They were really petty states begotten from the dismemberment of a great territory; those local governments were formed at the expense of a central power. From the end of the ninth pass we to the end of the tenth century, to the epoch when the Capetians take the place of the Carlovingians. Instead of seven kingdoms to replace the empire of Charlemagne, there were then no more than four.

Thus the claims of the two dynasties of Charlemagne and of Hugh Capet were united in his person; and, although the authority of the Capetians was no longer disputed, contemporaries were glad to see in Louis VIII. this two-fold heirship, which gave him the perfect stamp of a legitimate monarch.

Amidst this vast chaos and upon this double ruin was formed the feudal system, which by transformation after transformation became ultimately France. Hugh Capet, one of its chieftains, made himself its king. The Capetians achieved the French kingship.

The accession of the Capetians was a work independent of all foreign influence, and strictly national, in Church as well as in State. The authority of Adalberon was of great weight in the matter. As archbishop he was full of zeal, and at the same time of wisdom in ecclesiastical administration.

The city of Bourges was one of the most complete examples of successive transformations and denominations attained by a Roman municipality from the sixth to the thirteenth century under the Merovingians, the Carlovingians, and the earliest Capetians. At the time of the invasion it had arenas, an amphitheatre, and all that characterized a Roman city.

The king would have the peasant to till, the monk to pray, and the pilgrim and merchant to travel in peace. He was an itinerant regal justiciary, destroying the nests of brigands, purging the land with fire and sword from tyranny and oppression. Wise in council, of magnificent courage in battle, he was the first of the Capetians to associate the cause of the people with that of the monarchy.

According to Genoude, royalty, religion, and the national assemblies here are "the principles" of the French nation, which go back to the Merovingians. The Carlovingians fell away from them. The Capetians, being in accord with the people, made an effort to maintain them.

He not only regards Agamemnon, Achilleus, and Paris as actual personages, but he ascribes the same reality to characters like Danaos, Kadmos, and Perseus, and talks of the Pelopid and Aiolid dynasties, and the empire of Minos, with as much confidence as if he were dealing with Karlings or Capetians, or with the epoch of the Crusades.

On the other hand, by encouraging and protecting the first Capetians, Robert of Jerusalem and his son Baldwin VII made a very grave political mistake.
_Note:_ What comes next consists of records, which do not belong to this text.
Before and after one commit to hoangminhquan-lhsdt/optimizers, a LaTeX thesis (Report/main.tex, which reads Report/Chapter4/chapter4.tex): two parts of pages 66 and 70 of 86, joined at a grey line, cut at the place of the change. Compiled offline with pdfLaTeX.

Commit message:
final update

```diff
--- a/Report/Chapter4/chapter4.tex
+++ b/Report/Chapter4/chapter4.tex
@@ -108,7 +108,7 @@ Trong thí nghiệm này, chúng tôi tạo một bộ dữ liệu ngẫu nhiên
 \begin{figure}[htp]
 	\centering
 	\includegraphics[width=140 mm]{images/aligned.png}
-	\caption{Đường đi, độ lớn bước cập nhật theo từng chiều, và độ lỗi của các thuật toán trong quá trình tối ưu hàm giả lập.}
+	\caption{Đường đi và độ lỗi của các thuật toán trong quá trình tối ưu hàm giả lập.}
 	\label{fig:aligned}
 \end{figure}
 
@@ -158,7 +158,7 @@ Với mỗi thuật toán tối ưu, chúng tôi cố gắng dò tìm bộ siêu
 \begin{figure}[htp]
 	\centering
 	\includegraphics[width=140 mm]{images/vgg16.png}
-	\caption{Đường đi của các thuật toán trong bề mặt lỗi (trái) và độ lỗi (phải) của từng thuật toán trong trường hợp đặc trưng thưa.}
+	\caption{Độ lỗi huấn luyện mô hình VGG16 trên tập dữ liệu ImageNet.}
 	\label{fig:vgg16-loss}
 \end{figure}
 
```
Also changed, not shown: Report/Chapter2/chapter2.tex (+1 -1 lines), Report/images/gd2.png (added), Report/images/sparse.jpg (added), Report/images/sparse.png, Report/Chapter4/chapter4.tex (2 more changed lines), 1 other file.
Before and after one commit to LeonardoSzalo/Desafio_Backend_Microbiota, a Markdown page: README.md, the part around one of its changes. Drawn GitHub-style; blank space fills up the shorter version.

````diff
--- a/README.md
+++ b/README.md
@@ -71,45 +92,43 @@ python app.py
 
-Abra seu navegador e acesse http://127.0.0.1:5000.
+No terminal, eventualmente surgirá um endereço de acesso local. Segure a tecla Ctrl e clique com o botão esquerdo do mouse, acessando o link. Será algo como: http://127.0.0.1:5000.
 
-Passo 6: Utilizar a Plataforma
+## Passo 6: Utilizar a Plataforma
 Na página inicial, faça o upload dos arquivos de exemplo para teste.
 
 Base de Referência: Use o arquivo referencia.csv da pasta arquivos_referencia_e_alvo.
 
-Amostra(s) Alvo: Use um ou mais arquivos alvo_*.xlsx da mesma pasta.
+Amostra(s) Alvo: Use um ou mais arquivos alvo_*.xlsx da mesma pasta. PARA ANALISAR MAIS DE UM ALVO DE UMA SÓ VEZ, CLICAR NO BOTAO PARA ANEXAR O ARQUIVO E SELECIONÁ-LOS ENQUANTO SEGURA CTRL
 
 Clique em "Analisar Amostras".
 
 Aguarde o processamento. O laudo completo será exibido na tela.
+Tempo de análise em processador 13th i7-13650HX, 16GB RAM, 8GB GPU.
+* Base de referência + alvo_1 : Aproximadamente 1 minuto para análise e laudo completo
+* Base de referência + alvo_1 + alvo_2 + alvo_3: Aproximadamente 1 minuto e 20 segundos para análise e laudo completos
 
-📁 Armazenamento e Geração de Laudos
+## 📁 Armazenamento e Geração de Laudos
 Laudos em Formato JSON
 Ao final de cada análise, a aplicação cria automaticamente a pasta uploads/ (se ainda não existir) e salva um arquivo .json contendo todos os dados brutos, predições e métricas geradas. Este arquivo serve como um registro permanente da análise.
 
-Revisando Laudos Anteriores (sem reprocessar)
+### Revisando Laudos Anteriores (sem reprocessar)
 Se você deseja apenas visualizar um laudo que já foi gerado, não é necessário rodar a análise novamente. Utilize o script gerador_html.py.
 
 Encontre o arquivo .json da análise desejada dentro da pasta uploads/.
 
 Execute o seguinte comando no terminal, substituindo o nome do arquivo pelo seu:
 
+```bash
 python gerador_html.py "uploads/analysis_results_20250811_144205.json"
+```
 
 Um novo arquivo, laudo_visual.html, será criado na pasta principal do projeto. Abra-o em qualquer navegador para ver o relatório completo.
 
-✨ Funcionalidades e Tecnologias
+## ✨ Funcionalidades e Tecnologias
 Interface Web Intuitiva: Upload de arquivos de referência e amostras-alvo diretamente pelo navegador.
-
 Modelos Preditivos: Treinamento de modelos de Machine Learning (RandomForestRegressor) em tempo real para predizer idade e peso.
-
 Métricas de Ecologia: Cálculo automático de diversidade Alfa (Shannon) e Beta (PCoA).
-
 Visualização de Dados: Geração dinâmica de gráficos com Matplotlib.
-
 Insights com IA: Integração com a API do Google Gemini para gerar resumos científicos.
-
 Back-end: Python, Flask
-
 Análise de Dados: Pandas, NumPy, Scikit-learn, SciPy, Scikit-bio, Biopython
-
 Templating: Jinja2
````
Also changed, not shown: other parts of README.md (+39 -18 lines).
Never, perhaps, was king better served by circumstances or more successful in his enterprises; but he is the first of the Capetians who had a scandalous contempt for rights, abused success, and thrust the king-ship, in France, upon the high road of that arrogant and reckless egotism which is sometimes compatible with ability and glory, but which carries with it in the germ, and sooner or later brings out in full bloom, the native vices and fatal consequences of arbitrary and absolute power.